28/07/2020 at 1:32 pm #93184williamtheboldParticipant
I watched the Einstein Hawking programme on SBS.
A few idle thoughts of my own wafted past me on butterfly wings.
I have heard it said ‘never let a butterfly flutter by’, so I decided to write a few of them down.
I did, then had to edit severely to get to the following.
It is clear that a single particle behaves quite differently from a large group of particles clumped together.
A simple analogy might be the movement of people themselves.
One person alone, on a flat surface, could move quite quickly in any direction.
But a large number of people in a close group would not be as agile?
There would be the effective inertia of the group to slow it down.
It seems small particles go faster by themselves than when clumped together?

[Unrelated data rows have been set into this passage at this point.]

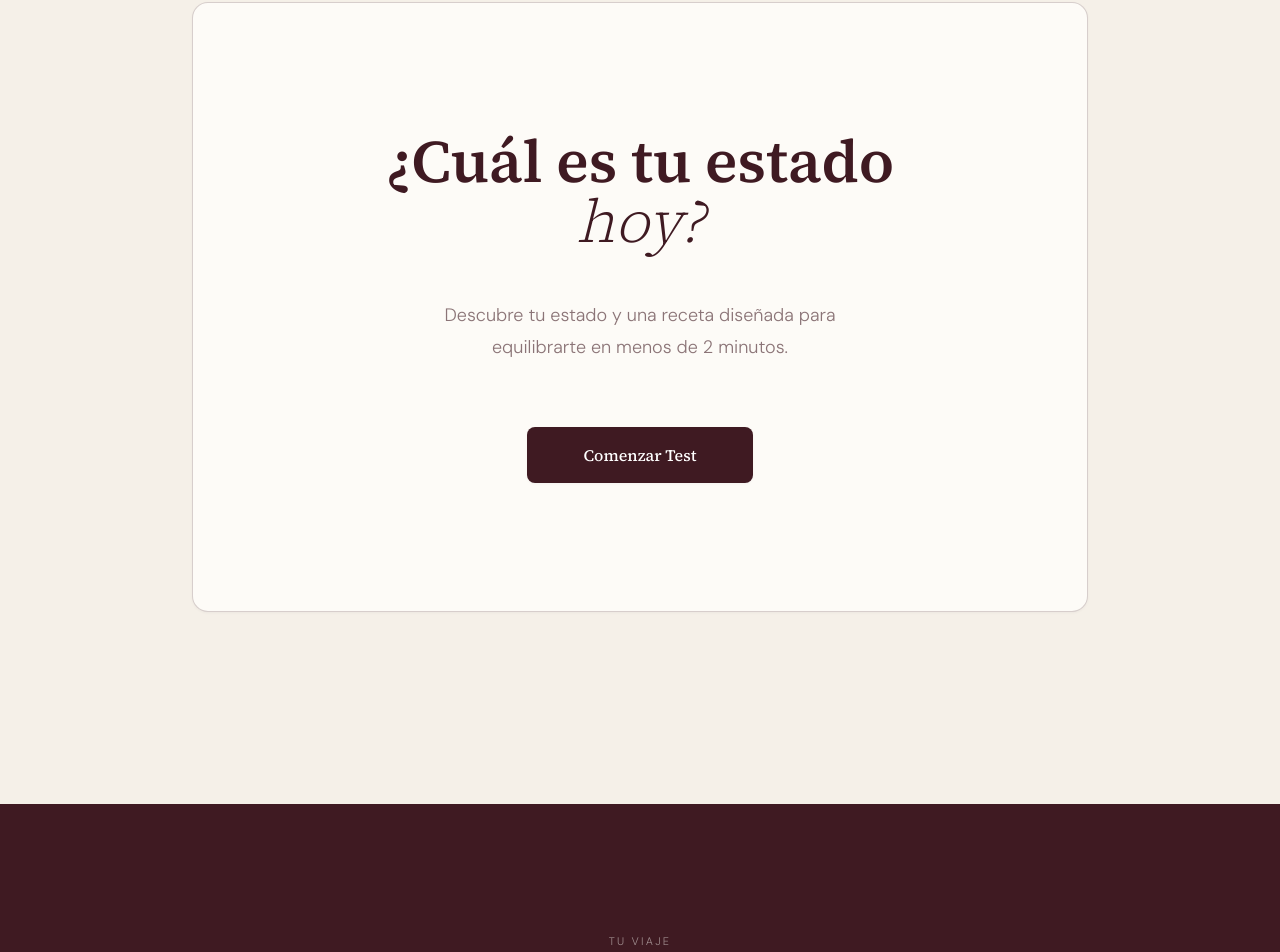
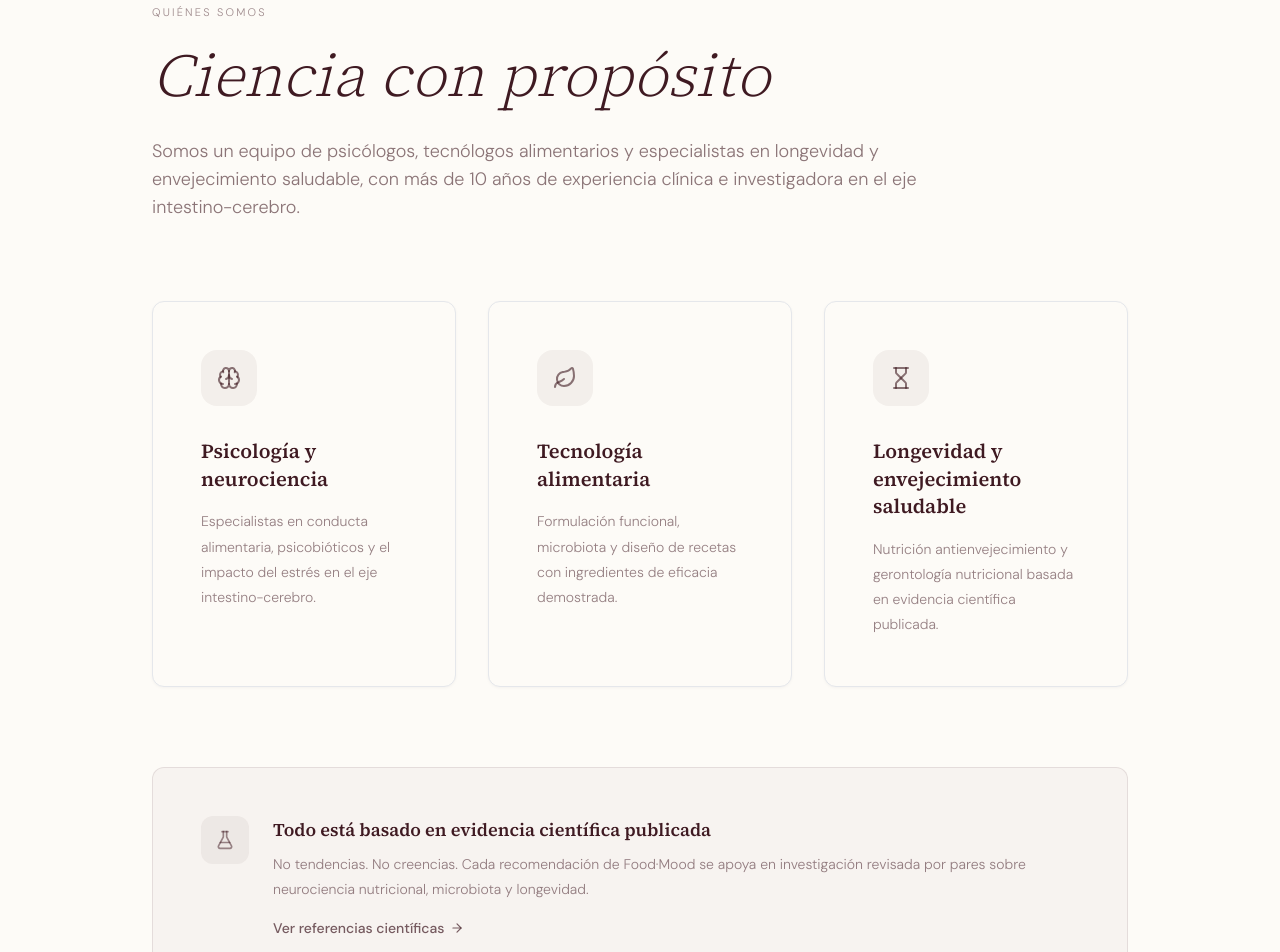
Before and after one commit to coachberlin-netizen/food-mood-app, a Next.js app: page / in a window 1280 px wide. Shown: the part 6620-7572 px from the top of the page. Built offline with nearby package versions, Linux system fonts and the light colour scheme.

Commit message:
feat: Quienes Somos section - 3 pillar cards, evidence block, left-aligned header

```diff
--- a/src/app/page.tsx
+++ b/src/app/page.tsx
@@ -6,7 +6,7 @@ import { Button } from "@/components/ui/Button"
 
 
 import { moods } from "@/data/moods"
-import { ArrowRight, BookOpen, Mail, Send } from "lucide-react"
+import { ArrowRight, BookOpen, Mail, Send, Brain, Leaf, Hourglass, FlaskConical } from "lucide-react"
 import { useRef, useState } from "react"
 
 export default function Home() {
@@ -313,6 +313,78 @@ export default function Home() {
         </div>
       </section>
 
+      {/* 4.75 QUIÉNES SOMOS */}
+      <section className="py-32 md:py-48 bg-cream border-t border-aubergine-dark/10">
+        <div className="max-w-5xl mx-auto px-6">
+          {/* Header — left aligned */}
+          <motion.div
+            initial="hidden" whileInView="visible" viewport={{ once: true }} variants={fadeIn}
+            className="mb-20"
+          >
+            <h2 className="text-[11px] font-sans tracking-[0.2em] uppercase text-aubergine-dark/50 mb-6">Quiénes Somos</h2>
+            <h3 className="text-4xl md:text-6xl font-serif italic text-aubergine-dark mb-8 leading-[1.2]">Ciencia con propósito</h3>
+            <p className="text-base md:text-lg text-aubergine-dark/60 font-light leading-[1.8] max-w-3xl">
+              Somos un equipo de psicólogos, tecnólogos alimentarios y especialistas en longevidad y envejecimiento saludable, con más de 10 años de experiencia clínica e investigadora en el eje intestino-cerebro.
+            </p>
+          </motion.div>
+
+          {/* 3 Pillar Cards */}
+          <div className="grid md:grid-cols-3 gap-8 mb-20">
+            {[
+              {
+                icon: Brain,
+                title: "Psicología y neurociencia",
+                text: "Especialistas en conducta alimentaria, psicobióticos y el impacto del estrés en el eje intestino-cerebro."
+              },
+              {
+                icon: Leaf,
+                title: "Tecnología alimentaria",
+                text: "Formulación funcional, microbiota y diseño de recetas con ingredientes de eficacia demostrada."
+              },
+              {
+                icon: Hourglass,
+                title: "Longevidad y envejecimiento saludable",
+                text: "Nutrición antienvejecimiento y gerontología nutricional basada en evidencia científica publicada."
+              }
+            ].map((pillar, i) => (
+              <motion.div
+                key={i}
+                initial="hidden" whileInView="visible" viewport={{ once: true }} variants={fadeIn}
+                transition={{ delay: i * 0.12 }}
+                className="bg-cream rounded-xl shadow-luxury hover:shadow-luxury-hover border border-aubergine-dark/8 p-10 md:p-12 transition-all duration-300 group"
+              >
+                <div className="w-14 h-14 rounded-2xl bg-aubergine-dark/5 flex items-center justify-center mb-8 group-hover:bg-aubergine-dark/10 transition-colors duration-300">
+                  <pillar.icon className="w-6 h-6 text-aubergine-dark/60" />
+                </div>
+                <h4 className="font-serif text-xl font-semibold text-aubergine-dark mb-4 leading-snug">{pillar.title}</h4>
+                <p className="text-aubergine-dark/55 text-sm leading-[1.8] font-light">{pillar.text}</p>
+              </motion.div>
+            ))}
+          </div>
+
+          {/* Evidence block */}
+          <motion.div
+            initial="hidden" whileInView="visible" viewport={{ once: true }} variants={fadeIn}
+            className="rounded-xl bg-aubergine-dark/[0.03] border border-aubergine-dark/10 p-10 md:p-12 flex gap-6 items-start"
+          >
+            <div className="w-12 h-12 rounded-xl bg-aubergine-dark/5 flex items-center justify-center shrink-0">
+              <FlaskConical className="w-5 h-5 text-aubergine-dark/50" />
+            </div>
+            <div>
+              <h4 className="font-serif text-lg font-semibold text-aubergine-dark mb-2">
+                Todo está basado en evidencia científica publicada
+              </h4>
+              <p className="text-aubergine-dark/55 text-sm leading-[1.8] font-light mb-3">
+                No tendencias. No creencias. Cada recomendación de Food·Mood se apoya en investigación revisada por pares sobre neurociencia nutricional, microbiota y longevidad.
+              </p>
+              <a href="#referencias" className="text-sm font-medium text-aubergine-dark/70 hover:text-aubergine-dark transition-colors inline-flex items-center gap-1.5">
+                Ver referencias científicas <ArrowRight className="w-3.5 h-3.5" />
+              </a>
+            </div>
+          </motion.div>
+        </div>
+      </section>
+
       {/* 5. CTA FINAL */}
       <section className="py-32 md:py-48 px-6 bg-[var(--background)]">
         <motion.div
```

Small means fast, and large means slow?
So why does light travel at the fastest speed we know about?
If it is at the maximum possible, particles in a beam must be the smallest possible?
Were the particles smaller, they could go faster?

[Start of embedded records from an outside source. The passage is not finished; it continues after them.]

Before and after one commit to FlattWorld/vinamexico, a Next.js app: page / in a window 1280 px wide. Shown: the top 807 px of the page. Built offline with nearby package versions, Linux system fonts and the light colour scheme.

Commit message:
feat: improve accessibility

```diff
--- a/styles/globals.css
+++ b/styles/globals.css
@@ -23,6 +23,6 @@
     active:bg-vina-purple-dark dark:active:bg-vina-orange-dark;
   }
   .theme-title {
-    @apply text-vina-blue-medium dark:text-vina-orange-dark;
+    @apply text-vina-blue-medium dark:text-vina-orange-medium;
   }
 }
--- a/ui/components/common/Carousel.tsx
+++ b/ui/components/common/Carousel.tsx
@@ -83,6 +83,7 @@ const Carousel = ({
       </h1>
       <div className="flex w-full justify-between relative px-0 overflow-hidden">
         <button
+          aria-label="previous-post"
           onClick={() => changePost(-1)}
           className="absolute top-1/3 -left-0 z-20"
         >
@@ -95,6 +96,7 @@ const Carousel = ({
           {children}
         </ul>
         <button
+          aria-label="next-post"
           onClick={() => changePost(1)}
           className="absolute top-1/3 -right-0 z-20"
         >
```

And if these particles were to be clumped together in to a solid mass, the mass would not be able to travel as fast?
It follows that a spaceship will never reach a speed close to that of light?
Its mass will work against that happening?

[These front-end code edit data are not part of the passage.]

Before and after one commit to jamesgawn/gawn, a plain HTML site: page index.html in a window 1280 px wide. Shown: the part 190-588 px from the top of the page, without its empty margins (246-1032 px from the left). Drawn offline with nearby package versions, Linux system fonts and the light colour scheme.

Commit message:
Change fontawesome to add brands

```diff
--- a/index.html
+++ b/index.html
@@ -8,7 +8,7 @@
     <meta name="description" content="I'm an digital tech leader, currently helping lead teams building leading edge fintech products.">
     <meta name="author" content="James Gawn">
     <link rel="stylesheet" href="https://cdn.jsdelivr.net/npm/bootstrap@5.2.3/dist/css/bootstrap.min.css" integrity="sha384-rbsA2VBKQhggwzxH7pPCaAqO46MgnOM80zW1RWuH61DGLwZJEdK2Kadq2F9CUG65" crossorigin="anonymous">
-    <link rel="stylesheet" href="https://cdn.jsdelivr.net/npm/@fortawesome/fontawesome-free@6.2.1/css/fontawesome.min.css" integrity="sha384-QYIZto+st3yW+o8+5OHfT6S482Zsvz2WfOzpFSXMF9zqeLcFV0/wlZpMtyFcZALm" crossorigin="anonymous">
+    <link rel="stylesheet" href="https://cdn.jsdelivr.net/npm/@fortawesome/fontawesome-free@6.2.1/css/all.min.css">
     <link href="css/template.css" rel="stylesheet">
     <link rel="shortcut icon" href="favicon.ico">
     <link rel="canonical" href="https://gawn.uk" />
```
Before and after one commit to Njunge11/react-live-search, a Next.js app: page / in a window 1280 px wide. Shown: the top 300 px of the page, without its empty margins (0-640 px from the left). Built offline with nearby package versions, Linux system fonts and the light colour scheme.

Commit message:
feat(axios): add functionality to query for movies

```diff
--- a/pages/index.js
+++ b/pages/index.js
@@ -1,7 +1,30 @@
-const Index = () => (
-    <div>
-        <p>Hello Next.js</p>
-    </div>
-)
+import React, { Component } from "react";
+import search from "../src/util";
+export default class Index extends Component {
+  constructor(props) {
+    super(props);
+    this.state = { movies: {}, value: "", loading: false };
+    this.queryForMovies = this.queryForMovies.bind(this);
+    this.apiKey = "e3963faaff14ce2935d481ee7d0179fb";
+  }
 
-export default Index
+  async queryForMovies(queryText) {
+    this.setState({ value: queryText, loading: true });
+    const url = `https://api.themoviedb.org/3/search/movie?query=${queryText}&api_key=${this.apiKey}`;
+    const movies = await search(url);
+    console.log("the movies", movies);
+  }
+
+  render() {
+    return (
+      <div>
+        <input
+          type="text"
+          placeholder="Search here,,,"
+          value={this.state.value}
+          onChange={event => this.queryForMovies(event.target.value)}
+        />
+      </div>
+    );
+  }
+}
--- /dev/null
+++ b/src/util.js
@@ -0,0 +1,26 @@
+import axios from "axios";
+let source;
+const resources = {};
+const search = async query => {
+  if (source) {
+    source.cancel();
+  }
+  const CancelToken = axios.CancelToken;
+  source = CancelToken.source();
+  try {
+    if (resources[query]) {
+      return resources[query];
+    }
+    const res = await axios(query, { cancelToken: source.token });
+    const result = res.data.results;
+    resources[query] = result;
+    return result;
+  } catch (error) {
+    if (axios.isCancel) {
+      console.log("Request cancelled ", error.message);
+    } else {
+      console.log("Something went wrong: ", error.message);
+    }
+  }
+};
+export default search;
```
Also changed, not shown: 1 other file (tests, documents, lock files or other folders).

A parallel thought is that dark matter must be made of particles smaller than those existing in a beam of light.
So small they can pass easily through solid matter.
And, conversely, solid matter such as planets and spacecraft, can pass easily through dark matter.
Dark matter must be all around, and close to us, right now?
The particles of dark matter being so small, they could go super-fast, and produce frequencies far above any we can presently observe?
All very confusing isn’t it?
And how do you measure distance accurately when everything is on the move?
There is no stable and stationary starting point for your observations?
So EVERYTHING must be relative?
Now, away from these realms of simplified fantasy, and back to roast dinners and Covid-19…29/07/2020 at 1:06 pm #93189williamtheboldParticipant
There is something I should clarify.
Dark matter is the name give to material which calculation shows us must exist, but which we cannot observe.
We know it must be somewhere, but where?
I don’t want anyone to get worried that they will open a cupboard door and it will flood out all over them.
They won’t find it hiding under a bed either. (no need to cut the legs off!)
Until recently it was a mystery.
Then large amounts of material were found hiding behind ‘a galaxy far far away’.
(those phrases are useful sometimes aren’t they?)
No doubt ‘dark matter’ is pocketed away in all sorts of places.
It is not conveniently spread out evenly through space.
When we find it all, it won’t be dark matter anymore, will it?
It will be light and bright matter?
- You must be logged in to reply to this topic.